Required action:
Only lines containing the string "Cluster" belong in the answer; find them in the records and copy them.

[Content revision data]

# # #

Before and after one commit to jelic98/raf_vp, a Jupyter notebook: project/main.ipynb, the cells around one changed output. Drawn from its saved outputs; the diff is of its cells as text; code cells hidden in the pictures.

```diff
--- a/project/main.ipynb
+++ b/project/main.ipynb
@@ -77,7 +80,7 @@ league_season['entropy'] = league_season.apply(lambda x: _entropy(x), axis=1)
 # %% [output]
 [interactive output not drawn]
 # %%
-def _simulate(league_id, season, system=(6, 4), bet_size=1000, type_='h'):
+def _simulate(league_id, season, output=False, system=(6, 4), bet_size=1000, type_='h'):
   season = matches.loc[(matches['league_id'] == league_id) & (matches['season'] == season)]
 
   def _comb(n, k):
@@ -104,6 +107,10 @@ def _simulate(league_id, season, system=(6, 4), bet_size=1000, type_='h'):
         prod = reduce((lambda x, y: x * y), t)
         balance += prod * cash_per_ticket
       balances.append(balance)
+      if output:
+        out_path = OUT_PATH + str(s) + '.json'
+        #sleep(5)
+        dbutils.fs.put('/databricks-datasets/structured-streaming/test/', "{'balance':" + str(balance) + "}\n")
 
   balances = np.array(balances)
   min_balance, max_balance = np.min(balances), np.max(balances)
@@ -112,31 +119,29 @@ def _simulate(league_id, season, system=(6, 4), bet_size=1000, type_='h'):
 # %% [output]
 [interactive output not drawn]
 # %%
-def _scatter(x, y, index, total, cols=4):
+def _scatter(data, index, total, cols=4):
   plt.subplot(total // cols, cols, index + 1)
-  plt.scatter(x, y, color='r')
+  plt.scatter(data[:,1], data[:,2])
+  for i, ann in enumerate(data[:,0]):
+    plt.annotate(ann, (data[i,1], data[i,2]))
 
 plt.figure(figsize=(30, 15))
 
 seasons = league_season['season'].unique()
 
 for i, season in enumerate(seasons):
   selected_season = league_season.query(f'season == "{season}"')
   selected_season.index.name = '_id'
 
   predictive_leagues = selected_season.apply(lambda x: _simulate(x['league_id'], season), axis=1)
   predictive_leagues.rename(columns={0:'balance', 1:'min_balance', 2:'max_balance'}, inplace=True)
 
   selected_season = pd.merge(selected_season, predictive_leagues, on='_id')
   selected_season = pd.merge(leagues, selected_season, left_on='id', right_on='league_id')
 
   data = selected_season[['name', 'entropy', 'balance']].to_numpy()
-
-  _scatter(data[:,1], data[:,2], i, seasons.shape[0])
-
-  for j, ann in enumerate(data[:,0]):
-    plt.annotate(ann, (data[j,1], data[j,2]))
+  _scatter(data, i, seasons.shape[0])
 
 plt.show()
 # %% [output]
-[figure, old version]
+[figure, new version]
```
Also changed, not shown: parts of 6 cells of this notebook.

# # #

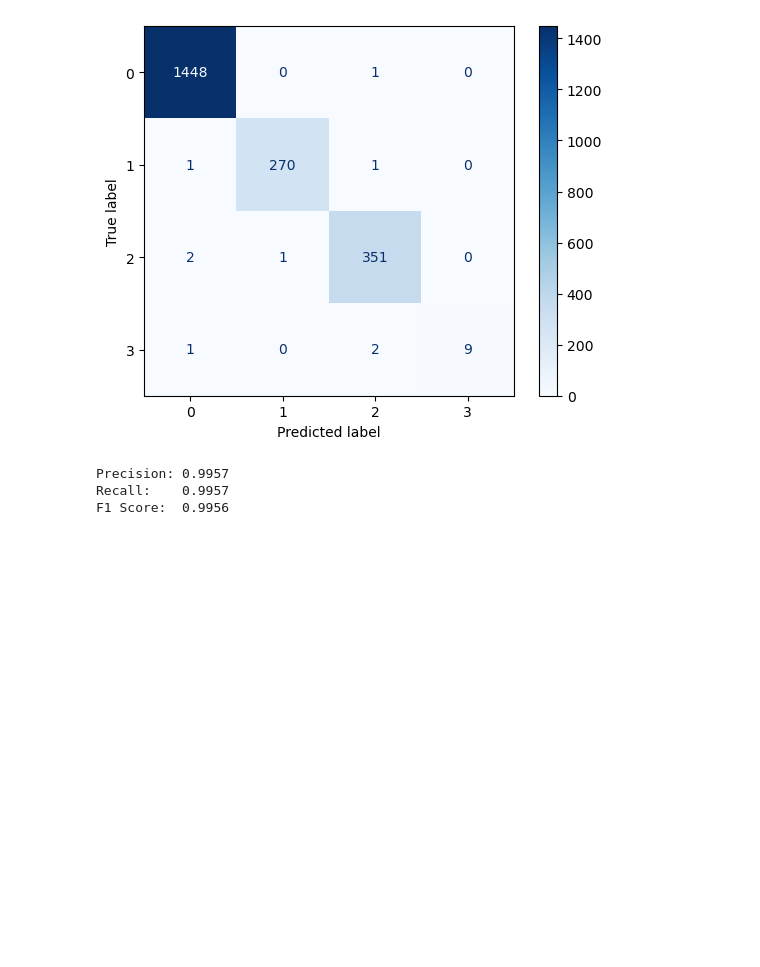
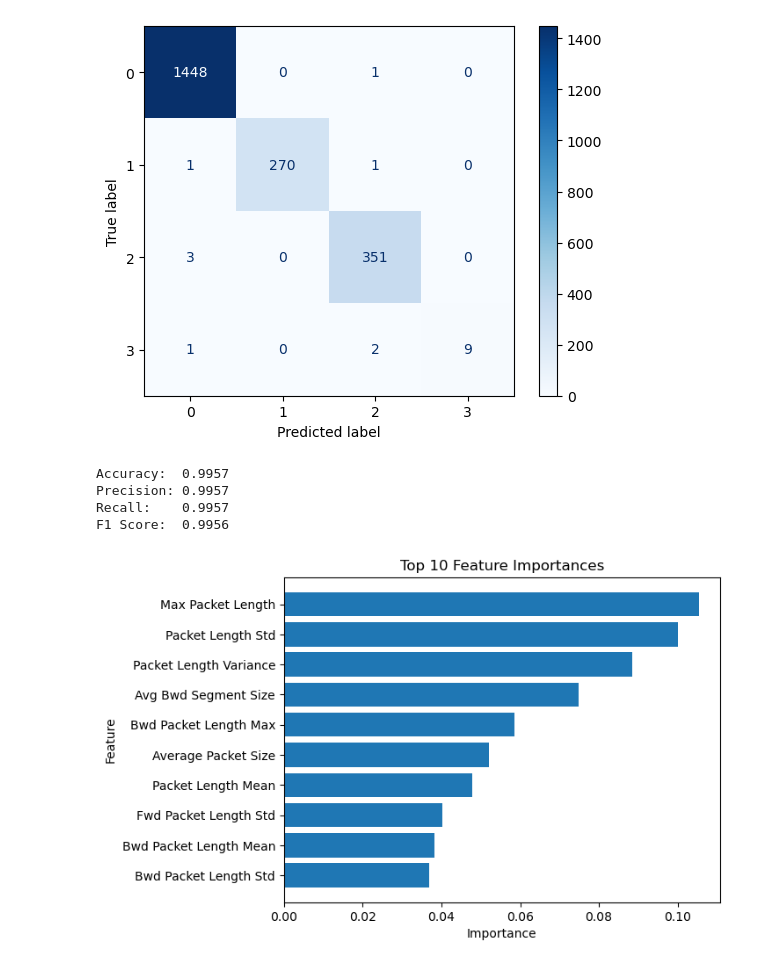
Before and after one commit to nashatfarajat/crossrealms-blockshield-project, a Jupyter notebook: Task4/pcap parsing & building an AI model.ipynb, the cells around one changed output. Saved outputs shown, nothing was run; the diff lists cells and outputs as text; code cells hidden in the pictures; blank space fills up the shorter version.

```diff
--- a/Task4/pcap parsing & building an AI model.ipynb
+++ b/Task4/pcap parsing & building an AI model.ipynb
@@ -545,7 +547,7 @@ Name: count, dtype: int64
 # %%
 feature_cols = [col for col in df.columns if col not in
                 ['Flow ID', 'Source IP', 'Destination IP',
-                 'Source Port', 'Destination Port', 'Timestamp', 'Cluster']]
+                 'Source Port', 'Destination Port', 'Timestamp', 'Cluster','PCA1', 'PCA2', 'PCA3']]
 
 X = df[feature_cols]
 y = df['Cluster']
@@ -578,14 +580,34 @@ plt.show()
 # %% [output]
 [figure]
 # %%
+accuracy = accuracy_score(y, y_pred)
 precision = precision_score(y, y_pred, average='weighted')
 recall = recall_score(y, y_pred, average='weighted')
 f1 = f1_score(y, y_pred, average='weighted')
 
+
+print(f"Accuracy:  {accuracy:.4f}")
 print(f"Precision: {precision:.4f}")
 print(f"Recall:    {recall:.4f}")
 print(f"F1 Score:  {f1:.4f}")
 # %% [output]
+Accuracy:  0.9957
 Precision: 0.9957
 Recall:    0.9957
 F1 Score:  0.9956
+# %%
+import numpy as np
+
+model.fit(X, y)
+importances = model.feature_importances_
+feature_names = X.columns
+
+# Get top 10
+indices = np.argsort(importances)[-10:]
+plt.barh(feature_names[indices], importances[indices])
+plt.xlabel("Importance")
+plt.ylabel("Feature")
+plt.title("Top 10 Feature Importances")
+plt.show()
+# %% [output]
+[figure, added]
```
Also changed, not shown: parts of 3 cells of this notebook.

# # #

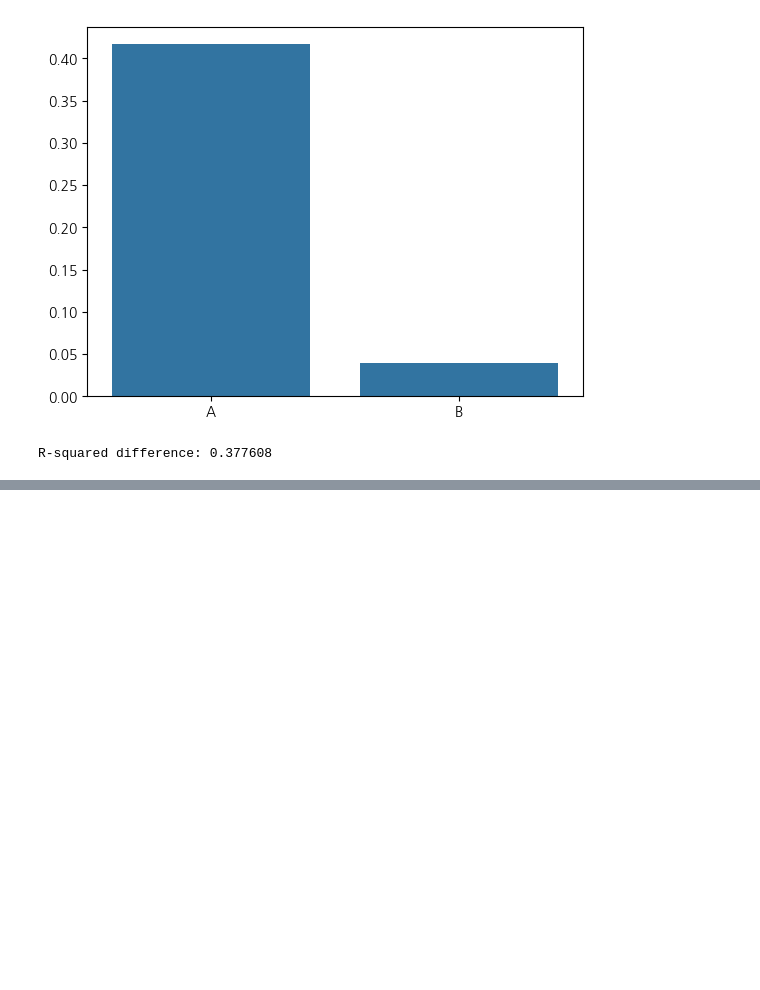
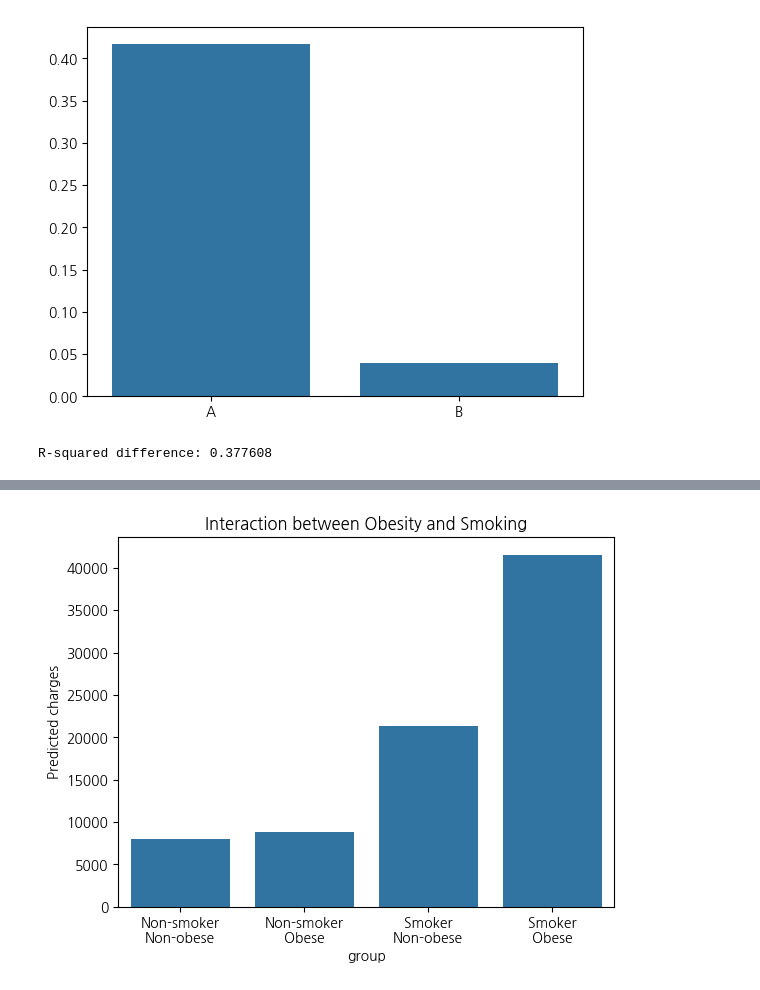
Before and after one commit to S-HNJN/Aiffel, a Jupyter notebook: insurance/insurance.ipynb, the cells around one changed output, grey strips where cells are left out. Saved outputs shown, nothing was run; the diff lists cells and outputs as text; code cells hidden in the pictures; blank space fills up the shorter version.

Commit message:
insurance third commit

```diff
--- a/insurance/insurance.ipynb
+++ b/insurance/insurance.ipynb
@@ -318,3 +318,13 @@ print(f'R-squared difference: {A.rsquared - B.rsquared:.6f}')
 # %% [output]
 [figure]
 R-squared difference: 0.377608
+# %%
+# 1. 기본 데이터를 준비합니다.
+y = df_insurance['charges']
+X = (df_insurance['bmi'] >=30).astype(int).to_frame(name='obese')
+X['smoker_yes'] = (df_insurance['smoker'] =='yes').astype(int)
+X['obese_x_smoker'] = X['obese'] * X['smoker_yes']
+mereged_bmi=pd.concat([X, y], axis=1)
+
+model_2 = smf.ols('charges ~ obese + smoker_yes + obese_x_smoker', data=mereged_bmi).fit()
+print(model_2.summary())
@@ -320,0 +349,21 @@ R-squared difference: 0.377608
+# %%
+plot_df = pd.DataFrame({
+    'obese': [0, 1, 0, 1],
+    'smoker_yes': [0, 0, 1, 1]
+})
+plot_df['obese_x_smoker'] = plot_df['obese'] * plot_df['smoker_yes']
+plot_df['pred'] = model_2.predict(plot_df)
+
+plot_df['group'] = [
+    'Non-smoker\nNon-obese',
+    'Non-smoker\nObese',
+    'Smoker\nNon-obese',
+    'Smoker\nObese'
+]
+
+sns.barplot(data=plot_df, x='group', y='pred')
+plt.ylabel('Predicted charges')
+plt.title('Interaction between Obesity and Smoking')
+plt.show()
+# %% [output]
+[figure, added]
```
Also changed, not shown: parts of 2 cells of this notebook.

# # #

Expected output:
-                 'Source Port', 'Destination Port', 'Timestamp', 'Cluster']]
+                 'Source Port', 'Destination Port', 'Timestamp', 'Cluster','PCA1', 'PCA2', 'PCA3']]
 y = df['Cluster']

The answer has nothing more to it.